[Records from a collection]
- - - - -

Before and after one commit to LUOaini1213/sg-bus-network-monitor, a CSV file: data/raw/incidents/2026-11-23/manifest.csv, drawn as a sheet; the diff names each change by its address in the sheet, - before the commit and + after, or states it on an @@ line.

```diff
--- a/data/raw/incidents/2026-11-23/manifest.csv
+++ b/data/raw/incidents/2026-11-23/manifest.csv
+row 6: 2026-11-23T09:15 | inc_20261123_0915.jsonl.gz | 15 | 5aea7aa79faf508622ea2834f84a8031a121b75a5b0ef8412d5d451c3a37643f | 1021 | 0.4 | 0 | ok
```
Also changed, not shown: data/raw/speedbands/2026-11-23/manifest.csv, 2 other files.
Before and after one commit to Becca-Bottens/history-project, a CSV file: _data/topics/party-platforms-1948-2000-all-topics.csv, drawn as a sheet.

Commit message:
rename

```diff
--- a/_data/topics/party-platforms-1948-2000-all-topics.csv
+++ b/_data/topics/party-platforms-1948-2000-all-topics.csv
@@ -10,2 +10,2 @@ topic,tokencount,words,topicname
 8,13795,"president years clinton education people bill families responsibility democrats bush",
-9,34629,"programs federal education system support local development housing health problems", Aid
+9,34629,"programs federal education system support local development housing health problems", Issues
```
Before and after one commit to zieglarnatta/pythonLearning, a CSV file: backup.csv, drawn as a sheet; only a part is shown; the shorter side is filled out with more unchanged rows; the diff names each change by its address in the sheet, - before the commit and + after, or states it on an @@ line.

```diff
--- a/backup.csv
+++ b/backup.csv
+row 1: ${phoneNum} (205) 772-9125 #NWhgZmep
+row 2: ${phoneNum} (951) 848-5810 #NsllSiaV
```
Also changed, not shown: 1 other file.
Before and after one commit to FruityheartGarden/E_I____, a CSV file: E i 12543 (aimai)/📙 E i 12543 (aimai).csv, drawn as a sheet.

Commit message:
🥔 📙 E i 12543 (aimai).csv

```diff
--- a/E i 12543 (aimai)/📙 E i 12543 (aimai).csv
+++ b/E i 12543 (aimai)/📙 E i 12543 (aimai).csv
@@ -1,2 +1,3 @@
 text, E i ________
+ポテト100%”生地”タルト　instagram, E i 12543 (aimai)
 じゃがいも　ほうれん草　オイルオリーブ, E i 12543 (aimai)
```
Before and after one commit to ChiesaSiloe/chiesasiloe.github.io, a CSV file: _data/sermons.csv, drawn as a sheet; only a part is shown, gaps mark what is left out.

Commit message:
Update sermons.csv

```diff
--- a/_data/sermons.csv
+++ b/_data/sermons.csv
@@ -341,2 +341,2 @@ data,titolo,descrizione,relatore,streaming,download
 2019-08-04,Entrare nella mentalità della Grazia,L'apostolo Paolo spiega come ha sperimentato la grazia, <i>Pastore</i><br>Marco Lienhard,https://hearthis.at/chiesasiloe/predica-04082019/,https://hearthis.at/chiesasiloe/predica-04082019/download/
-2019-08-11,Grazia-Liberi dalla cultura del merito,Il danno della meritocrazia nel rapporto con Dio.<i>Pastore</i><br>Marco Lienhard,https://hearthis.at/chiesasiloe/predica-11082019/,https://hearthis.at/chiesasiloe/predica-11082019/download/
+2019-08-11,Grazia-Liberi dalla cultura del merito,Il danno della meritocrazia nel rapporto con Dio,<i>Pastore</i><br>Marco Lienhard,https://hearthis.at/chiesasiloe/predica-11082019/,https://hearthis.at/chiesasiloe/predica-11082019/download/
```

- - - - -

■ Work task ■
Across all the records above, find each line with "education" in it and copy it.

■ Written answer ■
 8,13795,"president years clinton education people bill families responsibility democrats bush",
-9,34629,"programs federal education system support local development housing health problems", Aid
+9,34629,"programs federal education system support local development housing health problems", Issues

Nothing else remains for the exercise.